• “Store Bought Bones,” The Raconteurs (from 2006’s “Broken Boy Soldiers”)—Jack White and Brendan Benson call down the hammer of the gods in this all-out rocker. Unveiled online well before the album release, “Bones” built up expectations for this side project that ultimately went unfulfilled. The record was really good, but it just wasn’t quite as momentous an occasion as I was expecting/hoping for. Still wish I had caught these guys on the road, though; word is they put on an awesome show.

• “The Train,” OutKast (from 2006’s “Idlewild”)—Big Boi, you’ve outdone yourself with this one. Funny enough, my favorite part is right before the last chorus when, in a quiet aside, Big Boi tells the backup singers, “I can take it from here, ladies. Y’all have done a good deed tonight.”

• “You Don’t Love Me,” Kooks (from 2006’s “Inside In/Inside Out”)—No need to reprint anything from RELEVANT. This album will always stick out to me because I heard about it while spending a week in England for work. I hadn’t heard of them before (because the album had just dropped in the UK about a month prior and had yet to hit the States), so I wandered around Staines one night looking for a CD shop and picked this album up, based on a local recommendation. Excellent advice.
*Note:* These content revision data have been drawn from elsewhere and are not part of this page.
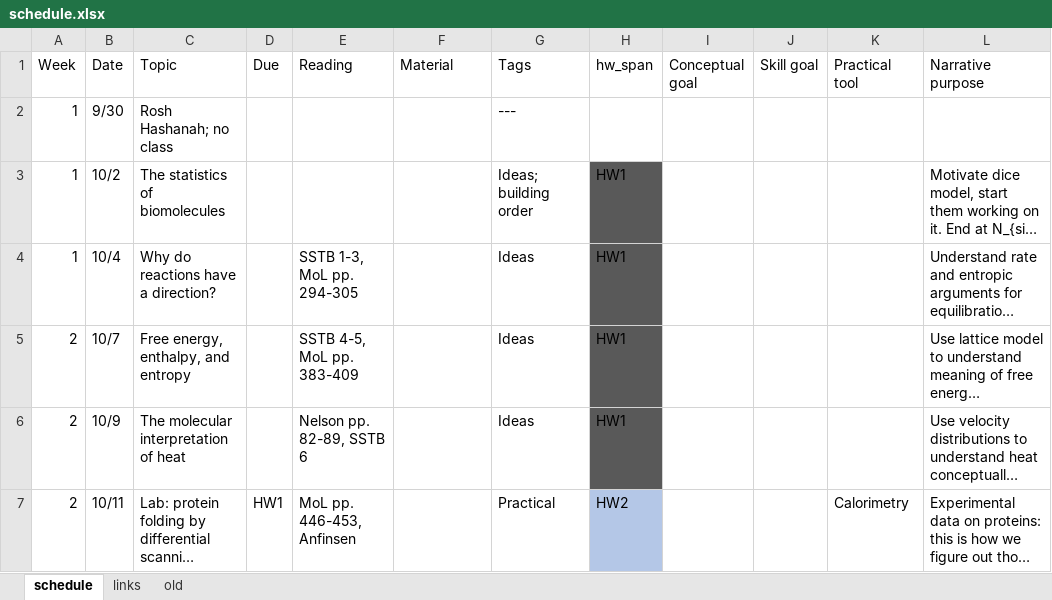
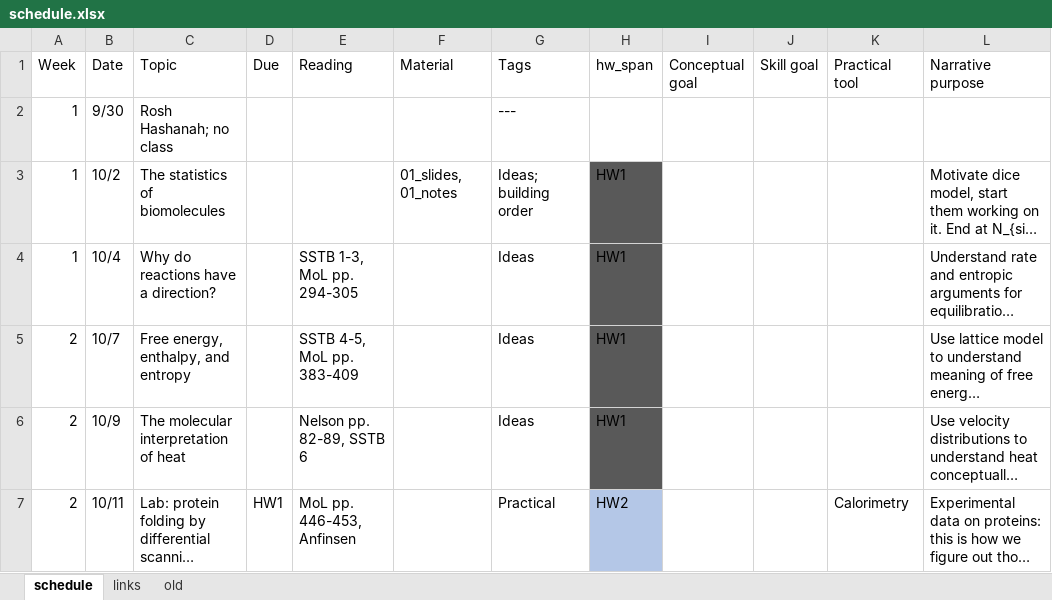
Before and after one commit to harmsm/physical-biochemistry, an Excel workbook: dev/schedule.xlsx, sheet schedule, drawn as a sheet; only a part is shown; long unchanged cells end in …; values as stored, in another font and other column widths than the file's, no borders; the diff names each change by its address in the sheet, - before the commit and + after, or states it on an @@ line.

Commit message:
updating schedule with material

```diff
--- a/dev/schedule.xlsx (sheet schedule)
+++ b/dev/schedule.xlsx (sheet schedule)
-F3 (Material): (empty)
+F3 (Material): 01_slides, 01_notes
```
Also changed, not shown: sheet links, 3 other files.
• “Walk On (UK Single Version),” U2 (from 2001’s “Walk On” single)—I place this song at the end of the list (slightly out of order) because it works perfectly as a closer—as proved during the 2001 Elevation Tour. U2 is pissing me off right now, though, with this ridiculous “18 Singles” compilation that just hit the shelves this week. I understand it’s probably a record-label thing or a way to garner new fans or whatever, but at least let the diehards buy the two new songs individually off iTunes—no such luck. There’s no way I’m buying yet another version of “Where the Streets Have No Name” or “One.”
Anyway, the real reason I put this version of “Walk On” here is it helped me this year realize my favorite word in all of language is “hallelujah.” For those that haven’t heard it, this remixed version is far superior to the original album cut off 2000’s “All That You Can’t Leave Behind” because in the final minute the band breaks into a hallelujah chorus; it’s one of my favorite sections of any U2 song.
When used in the context of real praise and said/sung with conviction (as the band does here, brilliantly), I can’t think of a more beautiful word, a word that not only represents a powerful notion, but embodies its sentiment just in the way it’s uttered. It gives me gooseflesh.

Thursday, November 02, 2006

Kweller, Kooks, and The Killers

RELEVANT has posted my capsule reviews for the new Ben Kweller album (A-), the Kooks (B+), and The Killers (B). You can read them here.